"By weakening the judiciary and empowering the executive, this represents a threat to the rule of law."
UN experts also raised objections in a letter to the French government last week.
Marine Le Pen, the leader of the far-right National Front party who ran a failed presidential bid, said the law did not go far enough in combatting the “Islamist ideology that is waging war on us,” according to France 24.
Since the declaration of state of emergency, France has continued to battle against seemingly increased attacks on its people.
Most recently – just this weekend – a suspected Tunisian radical stabbed two 20-year-old women to death in the Mediterranean port city of Marseille. The attack by 29-year-old Ahmed Hanachi, who was shot dead by anti-terrorism patrols, brings the number of people killed in attacks claimed by, or attributed to, jihadists since January 2015 to 241.
The attack in Marseille was the 10th major attack since the state of emergency was imposed.
Authorities say they have foiled 12 planned attacks so far this year, including arresting five people on Monday in a chic Paris neighborhood. A neighbor alerted authorities to suspicion activity early Saturday in an apartment building in the affluent 16th district of western Paris.

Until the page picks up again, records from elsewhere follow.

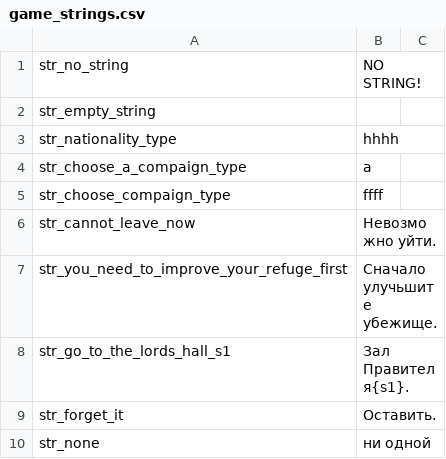
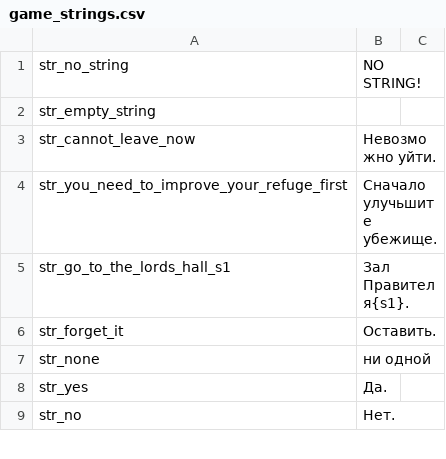
Before and after one commit to vponomaryov/mb_warband_rus, a CSV file: Modules/Viking Conquest/languages/ru/game_strings.csv, drawn as a sheet; only a part is shown; the shorter side is filled out with more unchanged rows; the diff names each change by its address in the sheet, - before the commit and + after, or states it on an @@ line.

```diff
--- a/Modules/Viking Conquest/languages/ru/game_strings.csv
+++ b/Modules/Viking Conquest/languages/ru/game_strings.csv
-row 3: str_nationality_type | hhhh
-row 4: str_choose_a_compaign_type | a
-row 5: str_choose_compaign_type | ffff
```
Also changed, not shown: Modules/Viking Conquest/languages/ru/parties.csv, Modules/Viking Conquest/languages/ru/party_templates.csv, 7 other files.
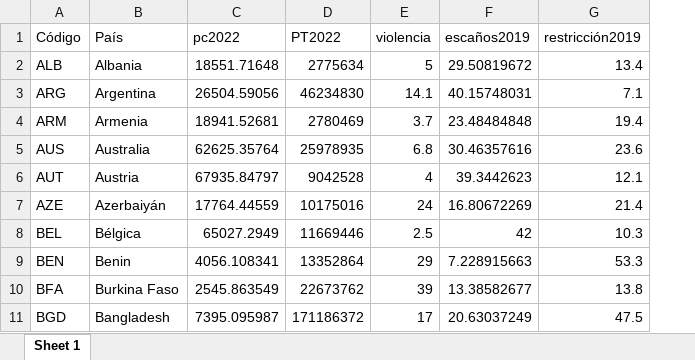
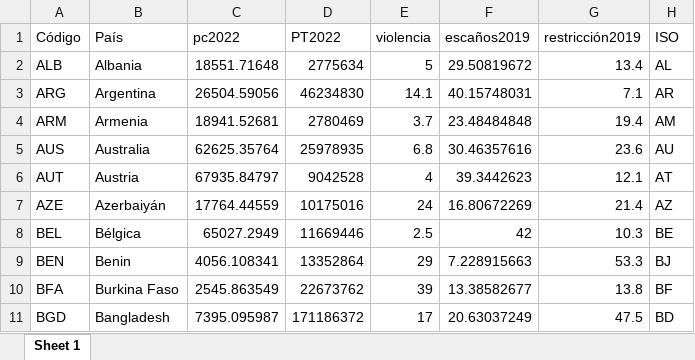
Before and after one commit to vvvalni/Proyecto-EAP-2, an Excel workbook: Bases de Datos/data_final.xlsx, sheet Sheet 1, drawn as a sheet; only a part is shown; values as stored, in another font and other column widths than the file's, no borders; the diff names each change by its address in the sheet, - before the commit and + after, or states it on an @@ line.

```diff
--- a/Bases de Datos/data_final.xlsx (sheet Sheet 1)
+++ b/Bases de Datos/data_final.xlsx (sheet Sheet 1)
+column H (ISO), rows 2-11: AL | AR | AM | AU | AT | AZ | BE | BJ | BF | BD
```
Also changed, not shown: 16 other files.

Inside authorities said they found an apparent ready-to-detonate bomb. A firing device, made with a mobile phone and connected to several wires, had been attached to these cylinders, law enforcement sources told Le Point newspaper.